Have Iran violations brought it closer to a nuke? - analysis

US President Donald Trump seems to see no rush to bring things to a conclusion.

June 28, 2019 03:46
2 minute read.
Have Iran violations brought it closer to a nuke? - analysis

Iran's Supreme Leader Ayatollah Ali Khamenei speaks live on television after casting his ballot in the Iranian presidential election in Tehran June 12, 2009. (photo credit: REUTERS/CAREN FIROUZ)

There have been more than a dozen “major” developments in the US-Iran nuclear standoff in recent weeks, but none of them have significantly moved either party closer to a deal or to a nuclear breakout.

While Iran had billed June 27 as another potential major turning point, the date passed in the end with a dud.

Iran had vowed that on June 27 it would pass its 300-kilogram enriched uranium threshold limit from the 2015 nuclear deal.

It didn’t.

It seems that the Islamic Republic is waiting for the EU to roll out some economic rewards or concessions to it on Friday and on an ongoing basis in the near future.

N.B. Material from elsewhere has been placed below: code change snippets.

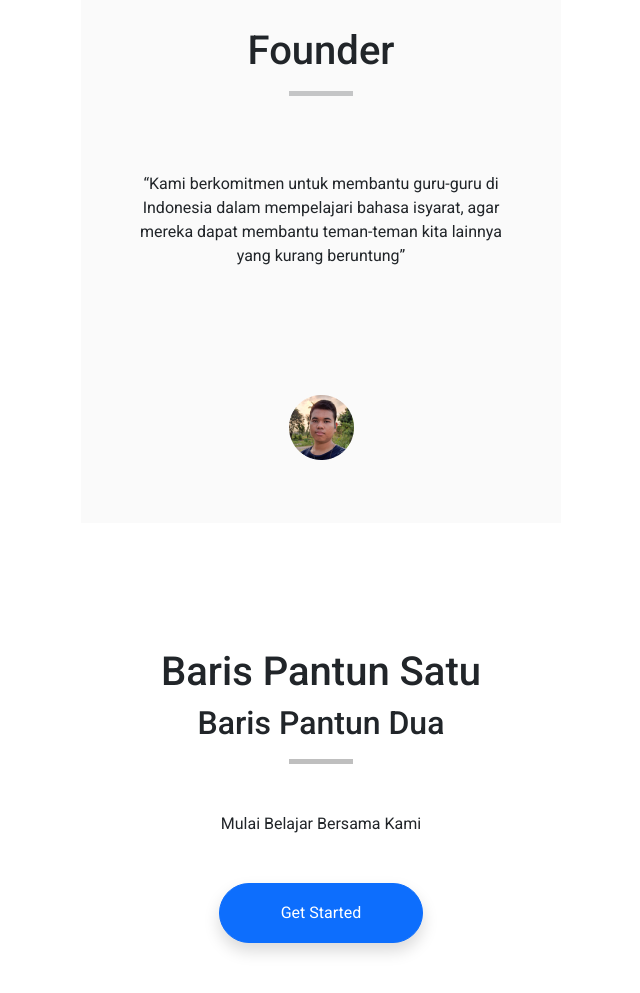
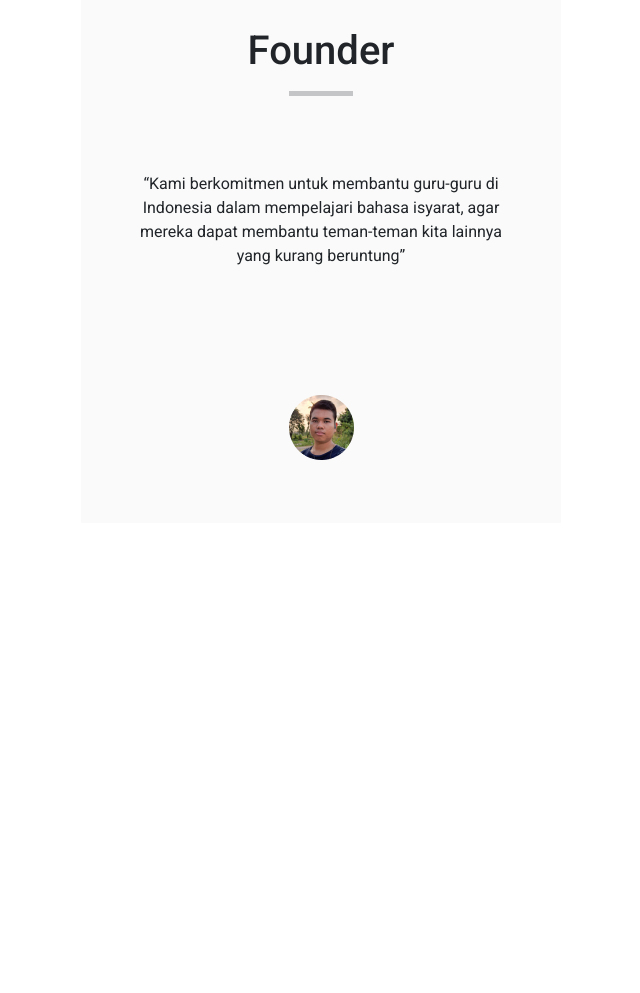
Before and after one commit to Sayyid01/isyaratin_landingpage, a plain HTML site: page index.html in a window 1280 px wide. Shown: the part 1891-2884 px from the top of the page, without its empty margins (319-959 px from the left). After the commit the page ends 2414 px from the top, so only its background shows below. Drawn offline with nearby package versions, Linux system fonts and the light colour scheme.

Commit message:
Revert "pantun sectio"
This reverts commit 5c66399ee3389df4c0c7ff7d5d2e5ac444654e65.

```diff
--- a/index.html
+++ b/index.html
@@ -93,21 +93,6 @@
             </div>
         </div>
     </section>
-    <section>
-        <div class="d-flex justify-content-center text-center flex-column section" id="section4">
-            <div class="mt-5 p-4">
-                <h1>Baris Pantun Satu</h1>
-                <h2 class="mb-3">Baris Pantun Dua</h2>
-                <hr>
-            </div>
-            <div class="mt-4">
-                <p>Mulai Belajar Bersama Kami</p>
-            </div>
-            <div class="btn btn-large button">
-                <button class="btn btn-large btn-primary rounded-pill shadow mt-4">Get Started</button>
-            </div>
-        </div>
-    </section>
 
     <script src="https://cdn.jsdelivr.net/npm/bootstrap@5.1.3/dist/js/bootstrap.bundle.min.js"
         integrity="sha384-ka7Sk0Gln4gmtz2MlQnikT1wXgYsOg+OMhuP+IlRH9sENBO0LRn5q+8nbTov4+1p"
--- a/styles/style.css
+++ b/styles/style.css
@@ -74,7 +74,7 @@ body {
 }
 
 #section3 {
-    height: 350px;
+    height: 20vh;
     margin: auto;
     left: 0;
     right: 0;
@@ -108,42 +108,3 @@ body {
     top: 0;
     bottom: 0;
 }
-
-#section4 {
-    height: 100vh;
-    margin: auto;
-    left: 0;
-    right: 0;
-    top: 0;
-    bottom: 0;
-}
-
-#section4 h1{
-    text-align: center;
-}
-
-#section4 h2{
-    text-align: center;
-}
-
-#section4 p{
-    text-align: center;
-}
-
-#section4 hr{
-    width: 5vw;
-    height: 5px;
-    left: 0;
-    right: 0;
-    top: 0;
-    bottom: 0;
-    margin: auto;
-    color: black;
-}
-
-#section4 button {
-    width: 45%;
-    height: 60px;
-    font-size: 700;
-    color: white;
-}
```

This, despite the fact that everything the EU appears to be offering is help in the low millions, whereas Tehran is in need of help in the high billions to recover from US sanctions.

But the truth is that June 27 was a dud before Iran blinked and even if Iran passes the 300-kilogram limit this weekend or next week, it will remain a dud.

It will not substantially reduce the Islamic Republic’s breakout time for a bomb. In contrast, Iran could have announced it would start enriching uranium to the 20% level, which would have shortened its breakout time to a nuclear bomb.

Tehran could have reduced IAEA access to its nuclear facilities. Supreme Leader Ayatollah Ali Khamenei could have pulled out of the 2015 nuclear deal or out of the Nuclear Non-Proliferation Treaty.

He did none of those things.

This means he is messaging restraint to the US even as Iran acts increasingly aggressively using military force against US-allied oil tankers and a US drone last week.

So now the next Iran deadline of July 7 approaches.

No one knows exactly what new escalated violation Iran will commit on July 7, but the latest reports in Iranian media are that it will enrich uranium to 3.7%, up from the nuclear deal’s 3.67%. If that is all, it would be another very symbolic violation.

Without jumping to at least the 20% enrichment level as the Islamic Republic did before the 2015 deal, the breakout time to a nuclear bomb will only get reduced on a very incremental basis.

Trump also seems in no rush to bring things to a conclusion. Despite expectations that he would strike Iran in response to Tehran shooting down an expensive US drone, he sufficed with additional sanctions and is now saying “I have time,” and is in no rush to resolve the standoff.

All of this is potentially explosive and could blow up at any moment, but in the meantime, it appears that both sides prefer gradual and calculated escalation to try to reach a deal over brinkmanship.

Related Content

US SECRETARY of State Mike Pompeo speaks to students at the American University in Cairo
August 21, 2019
Pompeo: 'New turmoil' if U.N. arms embargo on Iran lifted in 2020


Cookie Settings